Extract all lines in the data that contain the word "color".

((

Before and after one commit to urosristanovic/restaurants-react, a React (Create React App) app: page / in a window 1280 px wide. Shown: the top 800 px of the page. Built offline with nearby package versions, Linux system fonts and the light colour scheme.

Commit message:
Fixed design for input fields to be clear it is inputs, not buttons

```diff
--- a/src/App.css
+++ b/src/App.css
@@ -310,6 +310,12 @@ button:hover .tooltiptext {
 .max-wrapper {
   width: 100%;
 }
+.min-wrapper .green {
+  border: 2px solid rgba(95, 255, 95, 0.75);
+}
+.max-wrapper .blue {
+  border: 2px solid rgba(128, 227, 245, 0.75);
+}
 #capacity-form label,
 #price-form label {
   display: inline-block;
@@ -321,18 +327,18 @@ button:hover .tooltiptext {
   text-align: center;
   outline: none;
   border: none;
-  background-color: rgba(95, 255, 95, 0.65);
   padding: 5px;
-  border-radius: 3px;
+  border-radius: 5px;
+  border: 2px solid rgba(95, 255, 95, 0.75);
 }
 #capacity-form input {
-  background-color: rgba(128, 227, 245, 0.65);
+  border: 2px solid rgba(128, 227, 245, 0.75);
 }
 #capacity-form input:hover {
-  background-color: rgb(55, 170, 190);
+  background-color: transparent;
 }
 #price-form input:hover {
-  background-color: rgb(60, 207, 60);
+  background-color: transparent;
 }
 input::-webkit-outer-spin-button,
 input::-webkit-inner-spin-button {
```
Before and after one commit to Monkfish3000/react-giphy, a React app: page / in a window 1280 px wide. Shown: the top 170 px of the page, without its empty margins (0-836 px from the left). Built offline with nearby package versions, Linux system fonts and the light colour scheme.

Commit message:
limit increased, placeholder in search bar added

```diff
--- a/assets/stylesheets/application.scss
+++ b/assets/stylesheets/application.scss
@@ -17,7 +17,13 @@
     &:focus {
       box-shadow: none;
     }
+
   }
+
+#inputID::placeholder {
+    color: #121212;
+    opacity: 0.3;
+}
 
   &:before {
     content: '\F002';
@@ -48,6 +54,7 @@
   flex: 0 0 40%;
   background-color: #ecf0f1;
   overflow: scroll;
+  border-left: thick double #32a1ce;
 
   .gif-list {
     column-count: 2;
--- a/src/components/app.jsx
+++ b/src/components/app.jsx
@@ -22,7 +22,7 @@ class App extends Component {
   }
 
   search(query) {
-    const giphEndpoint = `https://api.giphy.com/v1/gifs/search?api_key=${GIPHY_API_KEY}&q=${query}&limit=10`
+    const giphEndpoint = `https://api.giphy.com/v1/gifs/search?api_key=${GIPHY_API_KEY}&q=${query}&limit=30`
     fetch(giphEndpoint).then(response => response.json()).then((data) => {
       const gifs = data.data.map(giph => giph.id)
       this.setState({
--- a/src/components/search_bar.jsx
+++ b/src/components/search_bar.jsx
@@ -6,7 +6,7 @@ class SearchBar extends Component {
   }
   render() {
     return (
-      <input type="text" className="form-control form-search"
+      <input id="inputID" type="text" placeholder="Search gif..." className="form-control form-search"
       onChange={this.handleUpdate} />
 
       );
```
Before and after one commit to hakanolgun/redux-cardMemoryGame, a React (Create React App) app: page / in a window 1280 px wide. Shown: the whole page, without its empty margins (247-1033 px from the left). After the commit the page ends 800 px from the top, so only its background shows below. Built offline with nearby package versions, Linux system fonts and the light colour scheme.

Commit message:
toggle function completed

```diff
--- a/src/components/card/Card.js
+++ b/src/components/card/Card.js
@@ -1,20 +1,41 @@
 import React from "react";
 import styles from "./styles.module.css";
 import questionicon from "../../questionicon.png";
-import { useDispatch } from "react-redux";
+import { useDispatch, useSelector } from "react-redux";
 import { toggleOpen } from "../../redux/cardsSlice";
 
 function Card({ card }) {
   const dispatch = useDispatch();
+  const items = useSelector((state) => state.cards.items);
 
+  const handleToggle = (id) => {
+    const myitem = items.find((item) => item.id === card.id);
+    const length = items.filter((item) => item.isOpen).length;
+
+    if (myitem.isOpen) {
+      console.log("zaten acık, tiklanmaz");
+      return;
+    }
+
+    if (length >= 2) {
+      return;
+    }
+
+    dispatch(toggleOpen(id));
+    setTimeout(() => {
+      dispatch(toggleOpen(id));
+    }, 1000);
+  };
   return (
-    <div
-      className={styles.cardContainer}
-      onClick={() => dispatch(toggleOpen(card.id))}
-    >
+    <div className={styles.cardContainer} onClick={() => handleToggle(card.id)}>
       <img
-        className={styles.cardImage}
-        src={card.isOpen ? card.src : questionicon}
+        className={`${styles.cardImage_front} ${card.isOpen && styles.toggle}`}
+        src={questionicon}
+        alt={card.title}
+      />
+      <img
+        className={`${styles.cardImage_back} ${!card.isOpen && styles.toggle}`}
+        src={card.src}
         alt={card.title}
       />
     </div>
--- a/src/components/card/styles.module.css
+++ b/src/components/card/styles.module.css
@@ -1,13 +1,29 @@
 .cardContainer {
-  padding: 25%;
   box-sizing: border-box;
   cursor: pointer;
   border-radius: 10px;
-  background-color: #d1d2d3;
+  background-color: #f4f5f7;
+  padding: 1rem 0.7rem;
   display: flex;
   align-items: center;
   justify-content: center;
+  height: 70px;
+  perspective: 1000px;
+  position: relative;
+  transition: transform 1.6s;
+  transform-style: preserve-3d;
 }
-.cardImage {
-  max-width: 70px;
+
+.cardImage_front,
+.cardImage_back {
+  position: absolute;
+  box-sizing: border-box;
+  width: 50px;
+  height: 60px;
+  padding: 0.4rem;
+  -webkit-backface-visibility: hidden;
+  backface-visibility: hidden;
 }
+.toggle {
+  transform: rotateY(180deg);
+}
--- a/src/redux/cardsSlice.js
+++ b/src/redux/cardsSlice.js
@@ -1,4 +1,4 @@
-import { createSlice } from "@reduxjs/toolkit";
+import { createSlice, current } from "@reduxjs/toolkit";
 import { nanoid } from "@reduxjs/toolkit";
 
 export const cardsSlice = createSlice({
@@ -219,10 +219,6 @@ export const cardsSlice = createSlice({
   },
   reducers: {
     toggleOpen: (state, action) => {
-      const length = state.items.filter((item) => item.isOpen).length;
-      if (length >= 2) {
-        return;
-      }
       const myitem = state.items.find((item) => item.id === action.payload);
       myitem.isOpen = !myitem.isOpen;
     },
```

))

→ **Your response**
-  background-color: rgba(95, 255, 95, 0.65);
-  background-color: rgba(128, 227, 245, 0.65);
-  background-color: rgb(55, 170, 190);
+  background-color: transparent;
-  background-color: rgb(60, 207, 60);
+  background-color: transparent;
+    color: #121212;
   background-color: #ecf0f1;
-  background-color: #d1d2d3;
+  background-color: #f4f5f7;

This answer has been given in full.